The Prophet, Ballard, with his long beard, dirty gown, and bearskin girdle, looked like one of the Patriarchs of old. The pilgrims had two or three songs which they would sometimes sing in going about the town.
One convert was the result of their labors in Zanesville. He started away with them. His two brother-in-laws followed, and persuaded him to return. He was a well meaning man, but was carried away with the name of Pilgrim and the promised land.
Upon their arrival there the citizens would not allow them to stoop, and they continued to wander around, from one place to another for several weeks. Griffith, a resident of Underwood street, informed the writer that at this time he was living with his father on the Darby Plains, and had met the Pilgrims many times in traveling from place to place, the old Prophet always in the lead.
John Dulty, still living, told the writer that in the spring ofas he was crossing the mountains for stock, near Greensburg, east of Pittsburgh, he overtook a woman, walking and carrying a bundle.
He thought he had seen her in Zanesville, and inquired if she was not one of the Pilgrims.2. JOHN HUMPHREY (HUMPHREY1 JOHN) was born in Wales, and died November 13, in Gwynedd twp., Philadelphia (now Montgomery) Co., PA.
He married (2) GAINOR JOHN, widow of John Cadwalader. Notes for JOHN HUMPHREY: John was one of the original owners of land in Gwynedd, PA in The mesmerizing and untold story of Eva Gouel, the unforgettable woman who stole the heart of the greatest artist of our time.
When Eva Gouel moves to Paris from the countryside, she is full of ambition and dreams of stardom. Though young and inexperienced, she manages to find work as a costumer at.
Inevitably, I've been asked many questions about my creative process. In my usual fashion, I talk about my narrative arc and how I cannot begin writing a novel until I 'see' the clear shape of my dramatic arc, or, to put it in more simple terms, my story thread with its bright beads of scenes, leading strongly and powerfully to my endpoint, my crisis .
The mesmerizing and untold story of Eva Gouel, the unforgettable woman who stole the heart of the greatest artist of our time. When Eva Gouel moves to Paris from the countryside, she is full of ambition and dreams of stardom.

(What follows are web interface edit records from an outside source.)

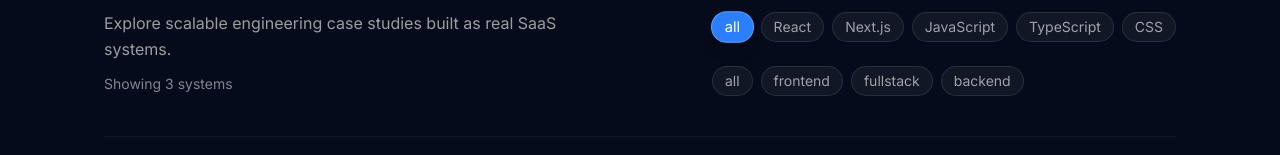
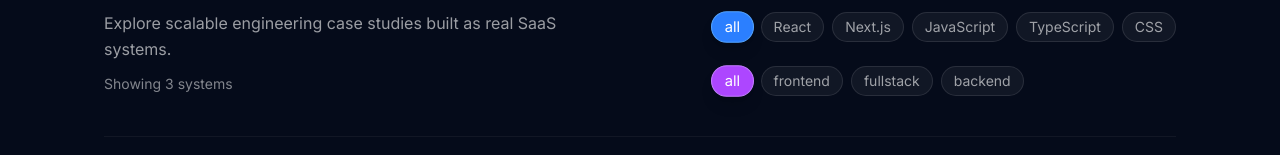
Before and after one commit to odaysaad2003-png/portfolio-SaaS, a Next.js app: page /projects in a window 1280 px wide. Shown: the part 206-361 px from the top of the page. Built offline with nearby package versions, Linux system fonts and the light colour scheme.

Commit message:
compleat filter

```diff
--- a/src/features/projects/components/projects-grid.tsx
+++ b/src/features/projects/components/projects-grid.tsx
@@ -44,20 +44,19 @@
         >
             {projects.map((project) => (
                 <motion.div key={project.id} variants={item}>
-                     <ProjectCard
+                    <ProjectCard
                         key={project.id}
                         title={project.title}
                         description={project.description}
                         slug={project.slug}
-                        type={project.type}
                         technologies={project.technologies}
                         metrics={project.metrics}
                         imageUrl={project.images?.[0]?.url}
                         imageAlt={project.images?.[0]?.alt}
-                         search={project.title}                />
+                        search={project.title}
+                         type={""}                                             />
                 </motion.div>
             ))}
-
         </motion.div>
     );
 }
--- a/src/features/projects/components/projects-page-view.tsx
+++ b/src/features/projects/components/projects-page-view.tsx
@@ -1,4 +1,5 @@
 "use client";
+
 import {motion} from "framer-motion";
 import {useMemo, useState} from "react";
 
@@ -10,54 +11,51 @@
 
 export function ProjectsPageView() {
     const [search, setSearch] = useState("");
-    const [type, setType] = useState("all");
+    const [category, setCategory] = useState("all");
     const [tech, setTech] = useState("all");
 
     const filteredProjects = useMemo(() => {
         return projects.filter((project) => {
             const matchesSearch = project.title.toLowerCase().includes(search.toLowerCase());
 
-            const matchesType = type === "all" || project.type === type;
+            const matchesCategory = category === "all" || project.category === category;
 
             const matchesTech = tech === "all" || project.technologies.includes(tech);
 
-            return matchesSearch && matchesType && matchesTech;
+            return matchesSearch && matchesCategory && matchesTech;
         });
-    }, [search, type, tech]);
+    }, [search, category, tech]);
 
     return (
         <motion.section
-  initial={{ opacity: 0, y: 20 }}
-  animate={{ opacity: 1, y: 0 }}
-  transition={{ duration: 0.4 }}
-  className="min-h-screen py-14"
->
+            initial={{opacity: 0, y: 20}}
+            animate={{opacity: 1, y: 0}}
+            transition={{duration: 0.4}}
+            className="min-h-screen py-14"
+        >
             <div className="mx-auto max-w-6xl px-4 space-y-10">
-                {/* HEADER + FILTERS (LEVEL 3 LAYOUT FIX) */}
-                {/* LEFT - HEADER */}
+                {/* HEADER + FILTERS */}
                 <div className="grid grid-cols-1 lg:grid-cols-2 gap-10 mb-10">
-                    {/* LEFT SIDE — HEADER */}
+                    {/* HEADER */}
                     <div className="space-y-3 max-w-2xl">
                         <ProjectsHeader />
-
                         <p className="text-sm text-white/50">Showing {filteredProjects.length} systems</p>
                     </div>
 
-                    {/* RIGHT SIDE — FILTERS (STACKED UNDER EACH OTHER, RIGHT ALIGNED) */}
+                    {/* FILTERS */}
                     <div className="flex flex-col gap-4 lg:items-end">
                         <ProjectsFilters
                             search={search}
-                            type={type}
+                            category={category}
                             tech={tech}
                             onSearchChange={setSearch}
-                            onTypeChange={setType}
+                            onCategoryChange={setCategory}
                             onTechChange={setTech}
                         />
-
                     </div>
                 </div>
 
-                {/* DIVIDER (SaaS UX DETAIL) */}
+                {/* DIVIDER */}
                 <div className="h-px w-full bg-white/5" />
 
                 {/* GRID */}
```
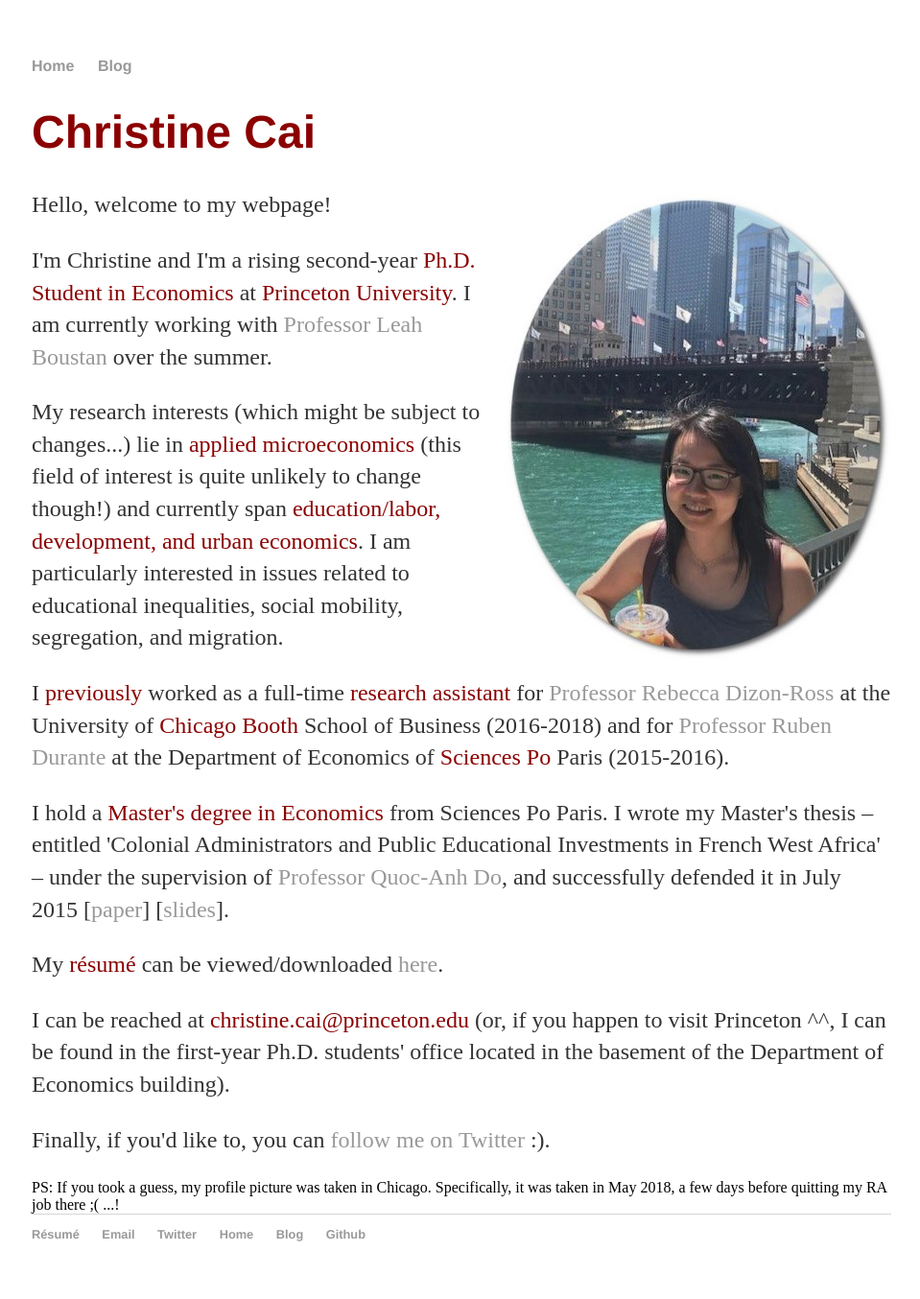
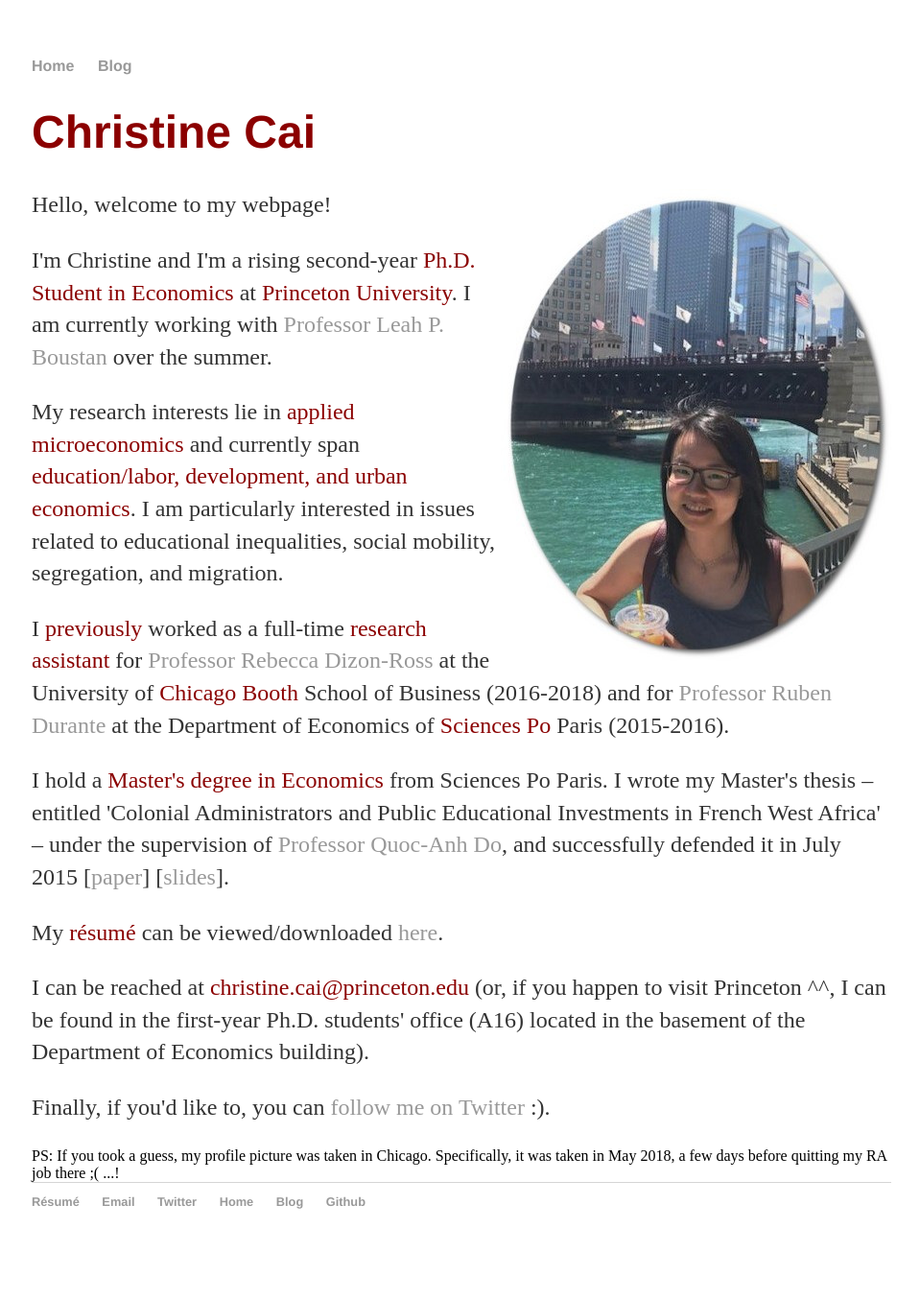
Before and after one commit to christinecai/christinecai.github.io, a Jekyll site: the page built from index.html, in a window 1280 px wide. Shown: the whole page at 96% size, without its empty margins (159-1118 px from the left). Built offline with Jekyll 4.4.1, drawn with Linux system fonts in a browser that asks for light colours; after the commit the page ends 1320 px from its top, so only the background shows below that.

Commit message:
Update index.html

```diff
--- a/index.html
+++ b/index.html
@@ -13,9 +13,9 @@
 
 		<p>Hello, welcome to my webpage!</p>
 
-	<p>I'm Christine and I'm a rising second-year <font color="darkred">Ph.D. Student in Economics</font> at <font color="darkred">Princeton University</font>. I am currently working with <a href="https://scholar.princeton.edu/lboustan/home">Professor Leah Boustan</a> over the summer.</p>
+	<p>I'm Christine and I'm a rising second-year <font color="darkred">Ph.D. Student in Economics</font> at <font color="darkred">Princeton University</font>. I am currently working with <a href="https://scholar.princeton.edu/lboustan/home">Professor Leah P. Boustan</a> over the summer.</p>
 
-		<p>My research interests (which might be subject to changes...) lie in <font color="darkred">applied microeconomics</font> (this field of interest is quite unlikely to change though!)
+		<p>My research interests lie in <font color="darkred">applied microeconomics</font>
 			and currently span <font color="darkred">education/labor, development, and urban economics</font>.
 			I am particularly interested in issues related to educational inequalities, social mobility, segregation, and migration.</p>
 
@@ -34,7 +34,7 @@
 <p>My <font color="darkred">résumé</font> can be viewed/downloaded <a href="/resume/resume_website.pdf">here</a>.</p>
 
 	<p>I can be reached at <font color="darkred">christine.cai@princeton.edu</font>
-		(or, if you happen to visit Princeton ^^, I can be found in the first-year Ph.D. students' office located in the basement of the Department of Economics building).</p>
+		(or, if you happen to visit Princeton ^^, I can be found in the first-year Ph.D. students' office (A16) located in the basement of the Department of Economics building).</p>
 
 		<p>Finally, if you'd like to, you can <a href="https://twitter.com/Christine_Cai27">follow me on Twitter</a> :).</p>
 
```
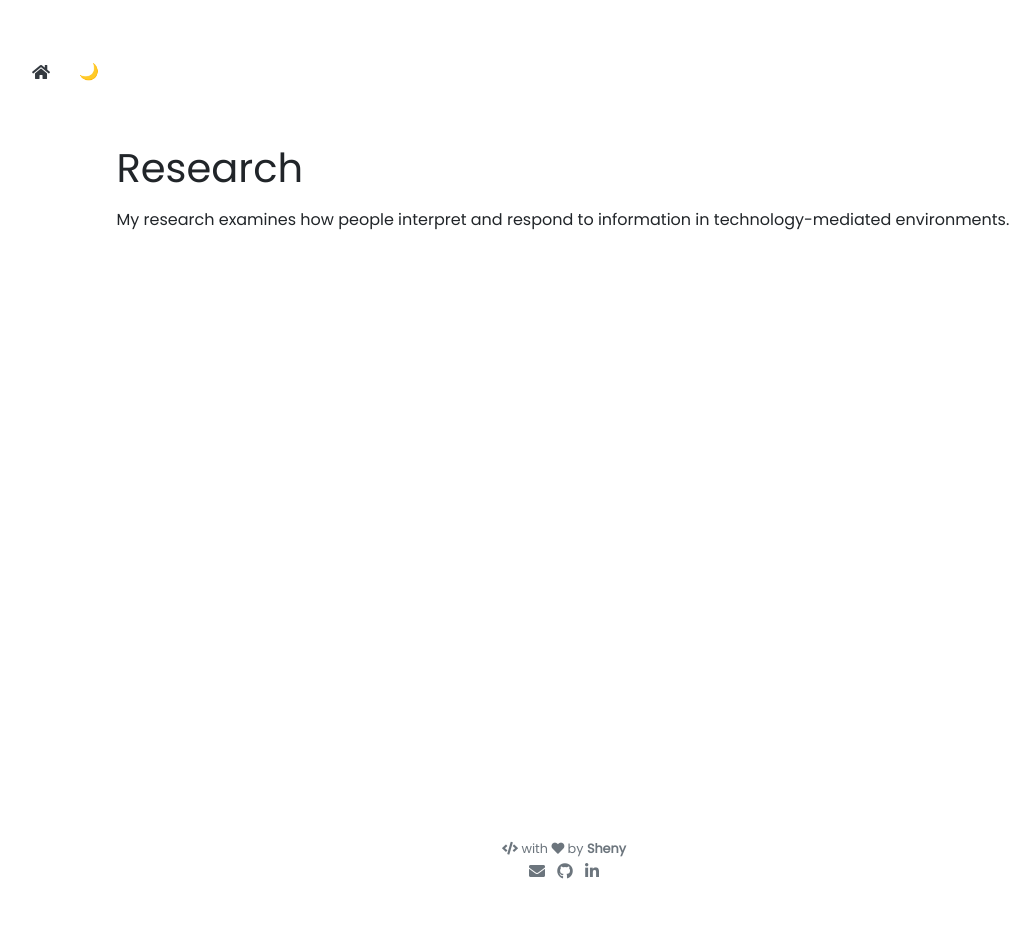
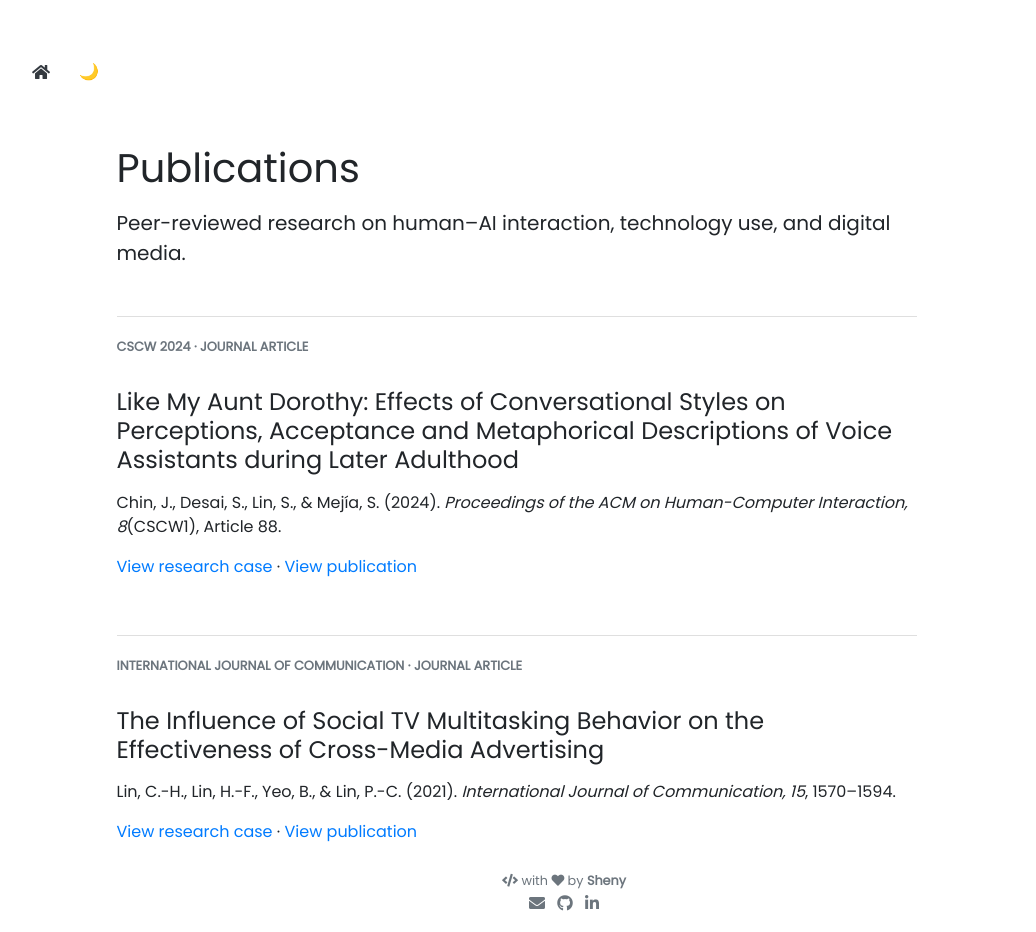
Before and after one commit to shenylin/shenylin.github.io, a Jekyll site: the page built from pages/research.md, in a window 1280 px wide. Shown: the whole page, without its empty margins (76-1112 px from the left). Built offline with Jekyll 4.4.1, drawn with Linux system fonts in a browser that asks for light colours; nearby versions of some CDN libraries; our own code applies the rules of GitHub Pages for plain Markdown files; before the commit the page ends 900 px from its top, so only the background shows below that.

Commit message:
Update publications page

```diff
--- a/pages/research.md
+++ b/pages/research.md
@@ -1,37 +1,56 @@
 ---
-title: Research
+layout: page
+title: Publications
 permalink: /research/
 weight: 1
 ---
 
-<h1 class="mb-3">Research</h1>
+<div class="research-case">
+  <header class="mb-5">
+    <h1 class="mb-3">Publications</h1>
+    <p class="lead mb-0">
+      Peer-reviewed research on human–AI interaction, technology use, and
+      digital media.
+    </p>
+  </header>
 
-<p class="mb-5">
-  My research examines how people interpret and respond to information in technology-mediated environments.
-</p>
+  <article class="research-finding">
+    <p class="small text-uppercase text-muted font-weight-bold mb-2">
+      CSCW 2024 · Journal Article
+    </p>
+    <h2 class="h4 mb-3">
+      Like My Aunt Dorothy: Effects of Conversational Styles on Perceptions,
+      Acceptance and Metaphorical Descriptions of Voice Assistants during
+      Later Adulthood
+    </h2>
+    <p>
+      Chin, J., Desai, S., Lin, S., &amp; Mejía, S. (2024).
+      <em>Proceedings of the ACM on Human-Computer Interaction, 8</em>(CSCW1),
+      Article 88.
+    </p>
+    <p class="mb-0">
+      <a href="{{ '/research/conversational-agent/' | relative_url }}">View research case</a>
+      <span aria-hidden="true"> · </span>
+      <a href="https://doi.org/10.1145/3637365">View publication</a>
+    </p>
+  </article>
 
-<div class="row">
-  {% for item in site.research %}
-    <div class="col-md-6 mb-4">
-      <a href="{{ item.url | relative_url }}" class="text-decoration-none text-body">
-        <div class="card h-100">
-
-          {% if item.image %}
-            <img
-              src="{{ item.image | relative_url }}"
-              class="card-img-top"
-              alt="{{ item.title }}"
-              style="height: 220px; object-fit: cover;"
-            >
-          {% endif %}
-
-          <div class="card-body">
-            <h2 class="h4 card-title">{{ item.title }}</h2>
-            <p class="card-text">{{ item.description }}</p>
-          </div>
-
-        </div>
-      </a>
-    </div>
-  {% endfor %}
+  <article class="research-finding mt-5">
+    <p class="small text-uppercase text-muted font-weight-bold mb-2">
+      International Journal of Communication · Journal Article
+    </p>
+    <h2 class="h4 mb-3">
+      The Influence of Social TV Multitasking Behavior on the Effectiveness of
+      Cross-Media Advertising
+    </h2>
+    <p>
+      Lin, C.-H., Lin, H.-F., Yeo, B., &amp; Lin, P.-C. (2021).
+      <em>International Journal of Communication, 15</em>, 1570–1594.
+    </p>
+    <p class="mb-0">
+      <a href="{{ '/research/social-tv/' | relative_url }}">View research case</a>
+      <span aria-hidden="true"> · </span>
+      <a href="https://ijoc.org/index.php/ijoc/article/view/15195">View publication</a>
+    </p>
+  </article>
 </div>
```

Though young and inexperienced, she manages to find work as a costumer at. When the Pilgrims arrived in Zanesville they stopped upon an open lot on the southwest corner of Locust alley and Fifth street, ground now occupied by . 1 Now the Spirit speaketh expressly, that in the latter times some shall depart from the faith, giving heed to seducing spirits, and doctrines of devils; 2 speaking lies in hypocrisy; having their conscience seared with a hot iron; 3 forbidding to marry, and commanding to abstain from meats, which.